I was 29, alone, and 5,008 miles from home, a continent and half the Pacific Ocean between me and most everyone I knew. I scaled the craggy bluff of volcanic buildup that separated the very-much-clothed Big Beach from the very-much-unclothed Little Beach at Makena State Park on Maui.
“These people have got to know where I’m going,” I thought as I began my ascent. Of course they knew where I was going, because everyone knew what was on the other side. The only question would be whether I was there to be a participant or a gawker. And then, if I was a participant, was I going to be worried about being gawked at?
On this warm, sunny, tropical afternoon on the southern coast of the island, I peaked over the top and saw a small, but sizeable enough beach flecked with beachgoers wearing nothing but their skin. After years of being closeted, of feeling out of place, I knew I had found my people and felt immediately at home.
I did not feel immediately confident though and I squirmed out of my clothes and lay down on my blanket. Almost immediately, gawkers appeared and I kept myself breathing rhythmically to remain calm. But I realized something in that moment. These gawkers were out of place. They were the ones who were suddenly different, whose provocation of any reaction would be to make us feel out of place where we all actually belonged.
I looked around.
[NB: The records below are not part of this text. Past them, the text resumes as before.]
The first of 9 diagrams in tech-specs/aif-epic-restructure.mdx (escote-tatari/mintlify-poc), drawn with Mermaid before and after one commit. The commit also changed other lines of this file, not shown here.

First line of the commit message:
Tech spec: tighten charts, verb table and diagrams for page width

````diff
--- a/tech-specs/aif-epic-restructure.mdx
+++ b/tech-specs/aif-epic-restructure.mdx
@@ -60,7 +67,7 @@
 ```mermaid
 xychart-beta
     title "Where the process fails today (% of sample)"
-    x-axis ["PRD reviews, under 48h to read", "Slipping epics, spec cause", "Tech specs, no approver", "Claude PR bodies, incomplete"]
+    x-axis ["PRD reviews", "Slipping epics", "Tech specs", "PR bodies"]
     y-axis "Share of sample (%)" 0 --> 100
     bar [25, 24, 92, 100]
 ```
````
I was the only one who really noticed the interlopers. Everyone else was just chilling and having a good time. So, I steeled myself, said “this is who I am” to no one in particular, and focused on the hues of blue in what would turn out to be the warmest ocean water I’d ever touched. I stepped into my future that day.
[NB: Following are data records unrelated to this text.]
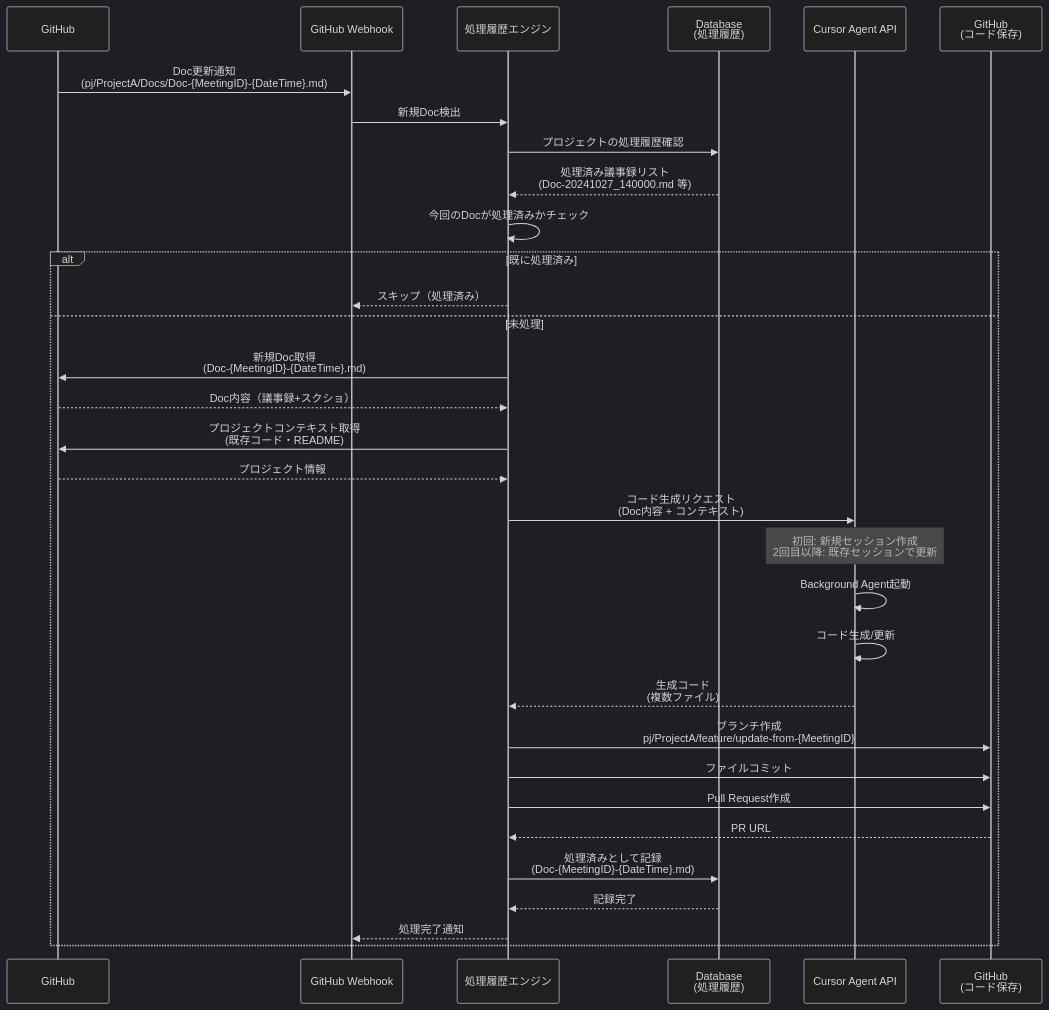
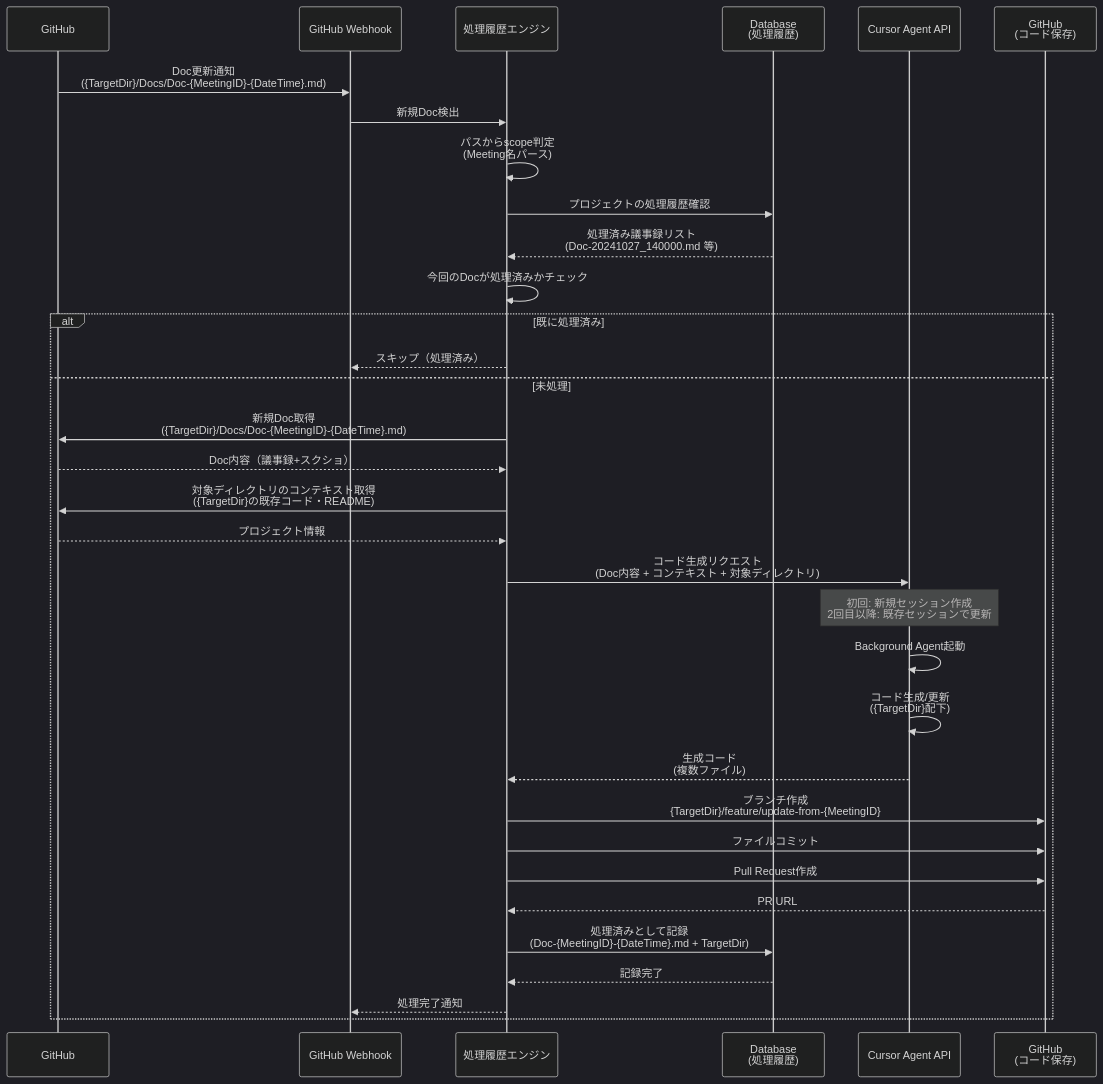
Before and after one commit to supertask/MentraAgent: the fifth of 10 diagrams in docs/RealworldAgent_Diagrams.md, drawn with Mermaid (dark theme). The commit also changed other lines of this file and 15 other files, not shown here.

````diff
--- a/docs/RealworldAgent_Diagrams.md
+++ b/docs/RealworldAgent_Diagrams.md
@@ -363,43 +367,45 @@
 ```mermaid
 sequenceDiagram
     participant GitHub as GitHub
     participant Webhook as GitHub Webhook
     participant ProcessingEngine as 処理履歴エンジン
     participant DB as Database<br/>(処理履歴)
     participant CursorAPI as Cursor Agent API
     participant GitHubCode as GitHub<br/>(コード保存)
     
-    GitHub->>Webhook: Doc更新通知<br/>(pj/ProjectA/Docs/Doc-{MeetingID}-{DateTime}.md)
+    GitHub->>Webhook: Doc更新通知<br/>({TargetDir}/Docs/Doc-{MeetingID}-{DateTime}.md)
     Webhook->>ProcessingEngine: 新規Doc検出
+    
+    ProcessingEngine->>ProcessingEngine: パスからscope判定<br/>(Meeting名パース)
     
     ProcessingEngine->>DB: プロジェクトの処理履歴確認
     DB-->>ProcessingEngine: 処理済み議事録リスト<br/>(Doc-20241027_140000.md 等)
     
     ProcessingEngine->>ProcessingEngine: 今回のDocが処理済みかチェック
     
     alt 既に処理済み
         ProcessingEngine-->>Webhook: スキップ（処理済み）
     else 未処理
-        ProcessingEngine->>GitHub: 新規Doc取得<br/>(Doc-{MeetingID}-{DateTime}.md)
+        ProcessingEngine->>GitHub: 新規Doc取得<br/>({TargetDir}/Docs/Doc-{MeetingID}-{DateTime}.md)
         GitHub-->>ProcessingEngine: Doc内容（議事録+スクショ）
         
-        ProcessingEngine->>GitHub: プロジェクトコンテキスト取得<br/>(既存コード・README)
+        ProcessingEngine->>GitHub: 対象ディレクトリのコンテキスト取得<br/>({TargetDir}の既存コード・README)
         GitHub-->>ProcessingEngine: プロジェクト情報
         
-        ProcessingEngine->>CursorAPI: コード生成リクエスト<br/>(Doc内容 + コンテキスト)
+        ProcessingEngine->>CursorAPI: コード生成リクエスト<br/>(Doc内容 + コンテキスト + 対象ディレクトリ)
         Note over CursorAPI: 初回: 新規セッション作成<br/>2回目以降: 既存セッションで更新
         CursorAPI->>CursorAPI: Background Agent起動
-        CursorAPI->>CursorAPI: コード生成/更新
+        CursorAPI->>CursorAPI: コード生成/更新<br/>({TargetDir}配下)
         CursorAPI-->>ProcessingEngine: 生成コード<br/>(複数ファイル)
         
-        ProcessingEngine->>GitHubCode: ブランチ作成<br/>pj/ProjectA/feature/update-from-{MeetingID}
+        ProcessingEngine->>GitHubCode: ブランチ作成<br/>{TargetDir}/feature/update-from-{MeetingID}
         ProcessingEngine->>GitHubCode: ファイルコミット
         ProcessingEngine->>GitHubCode: Pull Request作成
         GitHubCode-->>ProcessingEngine: PR URL
         
-        ProcessingEngine->>DB: 処理済みとして記録<br/>(Doc-{MeetingID}-{DateTime}.md)
+        ProcessingEngine->>DB: 処理済みとして記録<br/>(Doc-{MeetingID}-{DateTime}.md + TargetDir)
         DB-->>ProcessingEngine: 記録完了
         
         ProcessingEngine-->>Webhook: 処理完了通知
     end
 ```
````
A little later in my stay, I was able to get there again. And I have to say, while it was relaxing, it wasn’t fun to be there alone. Three years later, I returned on my honeymoon and had a much more vibrant time. Of course, by then I was confident and had also visited Pirate’s Cove in California (while also finding relatively private spots on some Malibu beaches). And on that honeymoon trip, I managed to be alone enough to disrobe at a variety of waterfalls you’ve seen on this site. The closeted nudist had become a naturist.
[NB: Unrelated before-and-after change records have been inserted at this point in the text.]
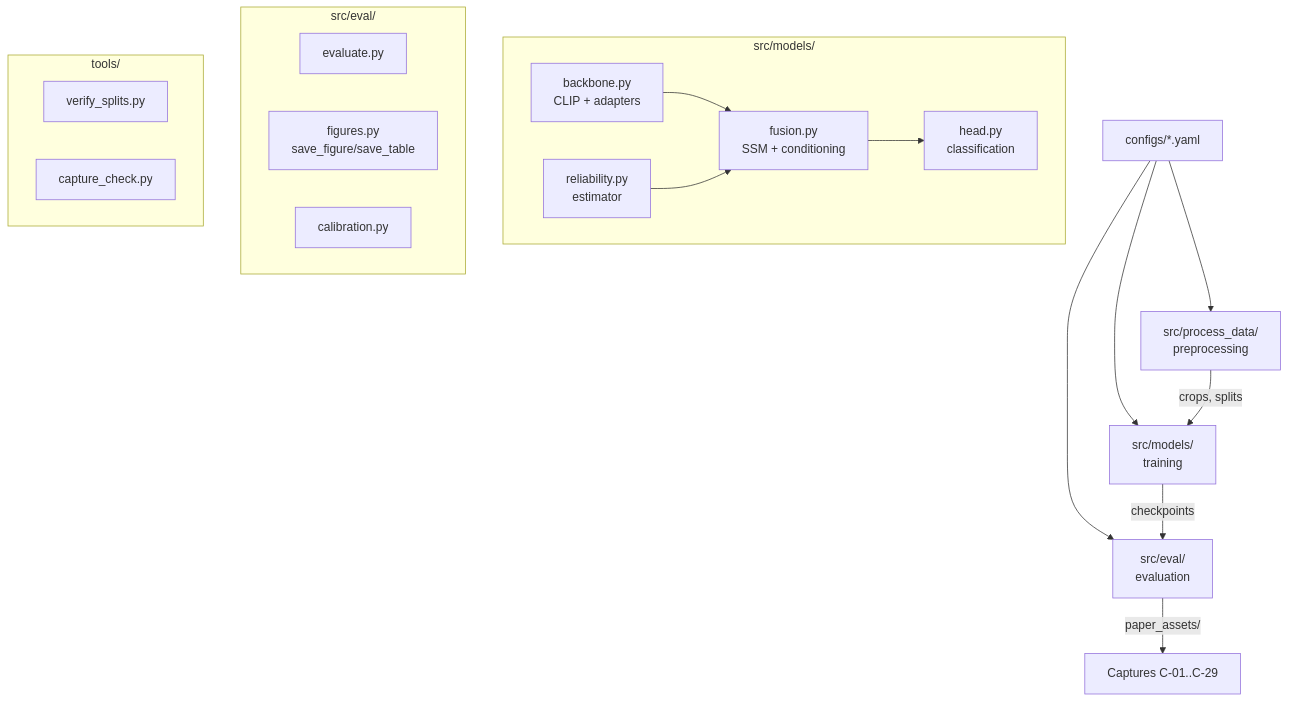
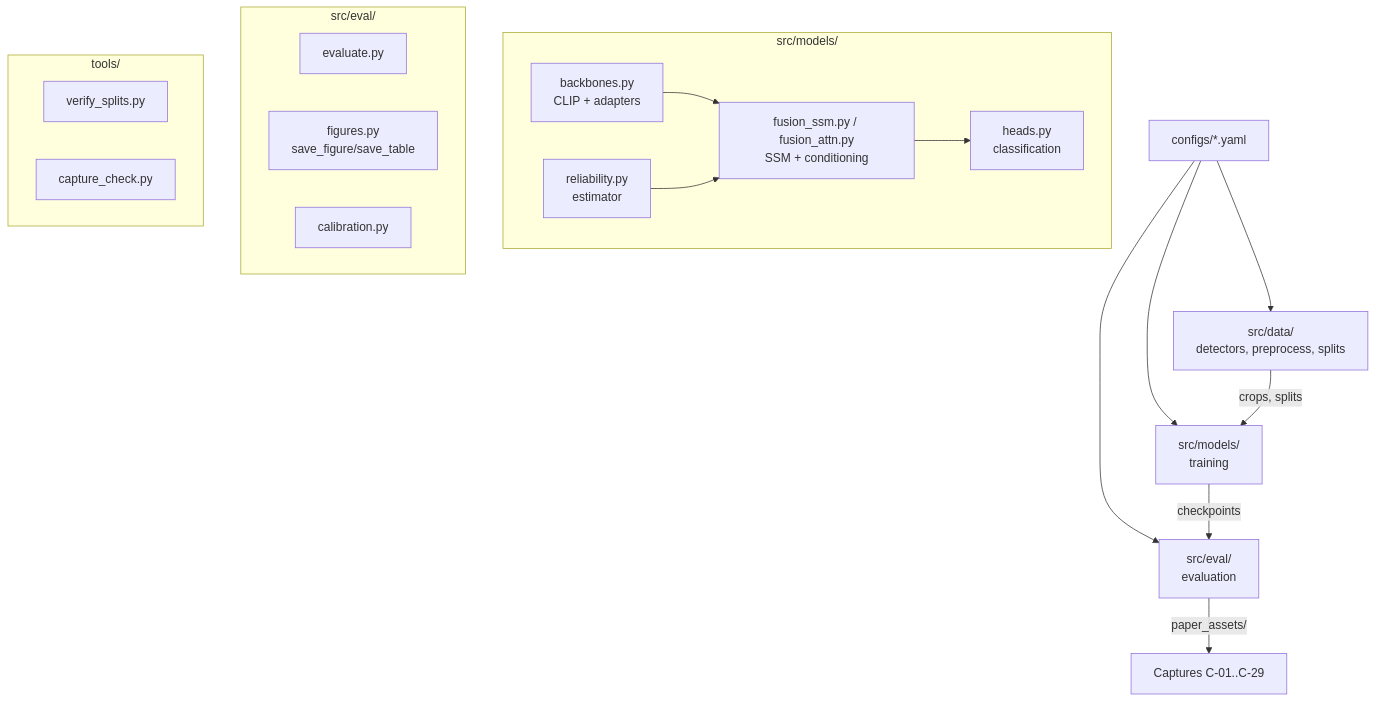
One commit to Lokeshm25/DeepFake_Detection_SIC changed the fifth of 5 diagrams in docs/ARCHITECTURE.md. Above: the diagram before and after it, drawn with Mermaid. The commit also changed other lines of this file and 19 other files, not shown here.

````diff
--- a/docs/ARCHITECTURE.md
+++ b/docs/ARCHITECTURE.md
@@ -158,32 +160,32 @@
 ```mermaid
 graph TD
-    CFG["configs/*.yaml"] --> PP["src/process_data/<br/>preprocessing"]
+    CFG["configs/*.yaml"] --> PP["src/data/<br/>detectors, preprocess, splits"]
     CFG --> TR["src/models/<br/>training"]
     CFG --> EV["src/eval/<br/>evaluation"]
 
     PP --> |"crops, splits"| TR
     TR --> |"checkpoints"| EV
     EV --> |"paper_assets/"| PA["Captures C-01..C-29"]
 
     subgraph "src/models/"
-        BB["backbone.py<br/>CLIP + adapters"]
+        BB["backbones.py<br/>CLIP + adapters"]
         RE["reliability.py<br/>estimator"]
-        FU["fusion.py<br/>SSM + conditioning"]
-        HD["head.py<br/>classification"]
+        FU["fusion_ssm.py / fusion_attn.py<br/>SSM + conditioning"]
+        HD["heads.py<br/>classification"]
     end
 
     BB --> FU
     RE --> FU
     FU --> HD
 
     subgraph "src/eval/"
         EVM["evaluate.py"]
         FIG["figures.py<br/>save_figure/save_table"]
         CAL["calibration.py"]
     end
 
     subgraph "tools/"
         VS["verify_splits.py"]
         CC["capture_check.py"]
     end
 ```
````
If you’re a beginner, trepidation is natural, because the messaging we’ve had pounded into us is consistent. We are not a kind society when it comes to differences, so the shame is instilled while we are young and those earliest lessons are the toughest to let go. But it will get easier and you’ll find yourself and your place in our world. And if you’re as lucky as I’ve been, you’ll learn at all these stops that the naturist community is among the finest and nicest out there.